** INSTRUCTIONS FOR THE TASK **
Check the entries below and say how many lines include the word "shown". No other text is wanted.

** MATERIAL FOR THIS TASK **
==================================================

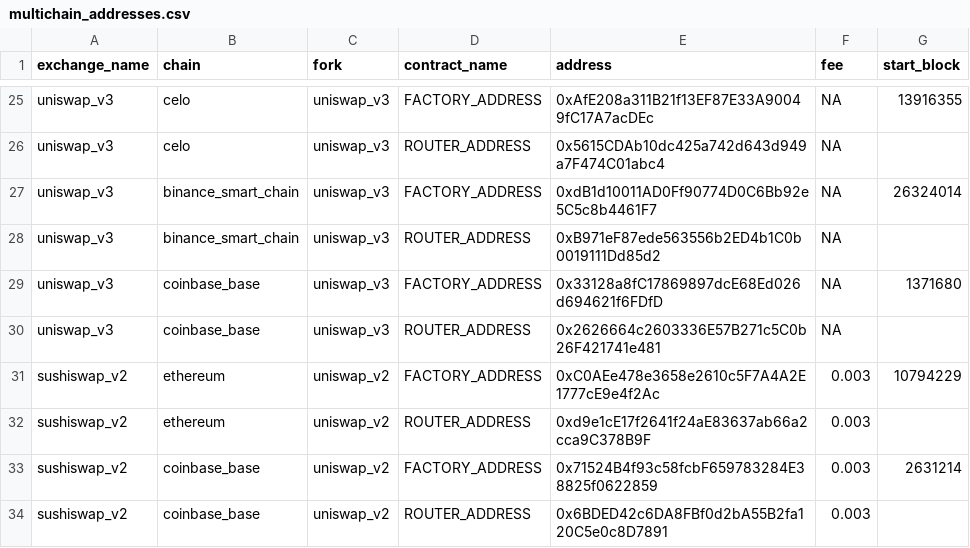
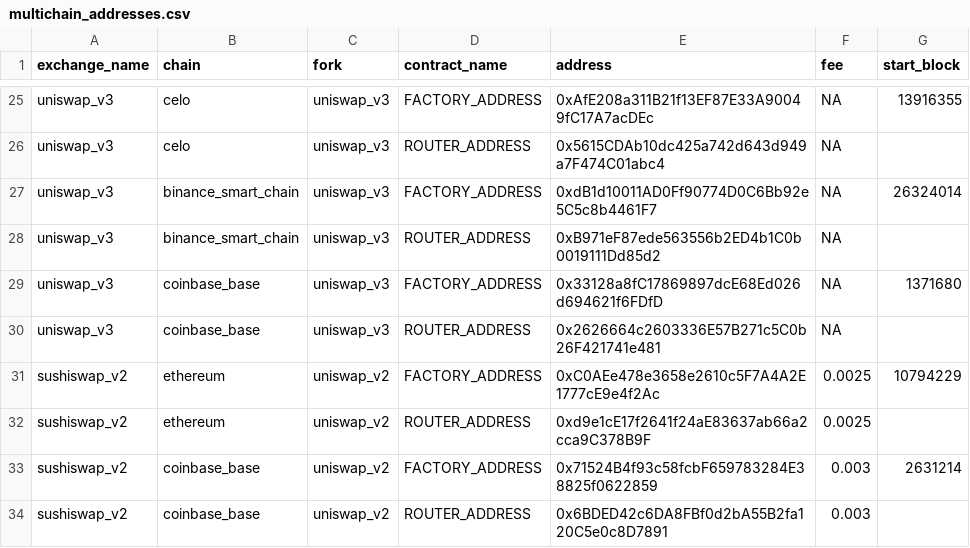
Before and after one commit to Velocimeter/fastlane-bot, a CSV file: fastlane_bot/data/multichain_addresses.csv, drawn as a sheet; only a part is shown, gaps mark what is left out.

```diff
--- a/fastlane_bot/data/multichain_addresses.csv
+++ b/fastlane_bot/data/multichain_addresses.csv
@@ -30,4 +30,4 @@ uniswap_v3,coinbase_base,uniswap_v3,FACTORY_ADDRESS,0x33128a8fC17869897dcE68Ed02
 uniswap_v3,coinbase_base,uniswap_v3,ROUTER_ADDRESS,0x2626664c2603336E57B271c5C0b26F421741e481,NA,
-sushiswap_v2,ethereum,uniswap_v2,FACTORY_ADDRESS,0xC0AEe478e3658e2610c5F7A4A2E1777cE9e4f2Ac,0.003,10794229
-sushiswap_v2,ethereum,uniswap_v2,ROUTER_ADDRESS,0xd9e1cE17f2641f24aE83637ab66a2cca9C378B9F,0.003,
+sushiswap_v2,ethereum,uniswap_v2,FACTORY_ADDRESS,0xC0AEe478e3658e2610c5F7A4A2E1777cE9e4f2Ac,0.0025,10794229
+sushiswap_v2,ethereum,uniswap_v2,ROUTER_ADDRESS,0xd9e1cE17f2641f24aE83637ab66a2cca9C378B9F,0.0025,
 sushiswap_v2,coinbase_base,uniswap_v2,FACTORY_ADDRESS,0x71524B4f93c58fcbF659783284E38825f0622859,0.003,2631214
```
Also changed, not shown: 48 other files.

==================================================

** WRITTEN ANSWER **
2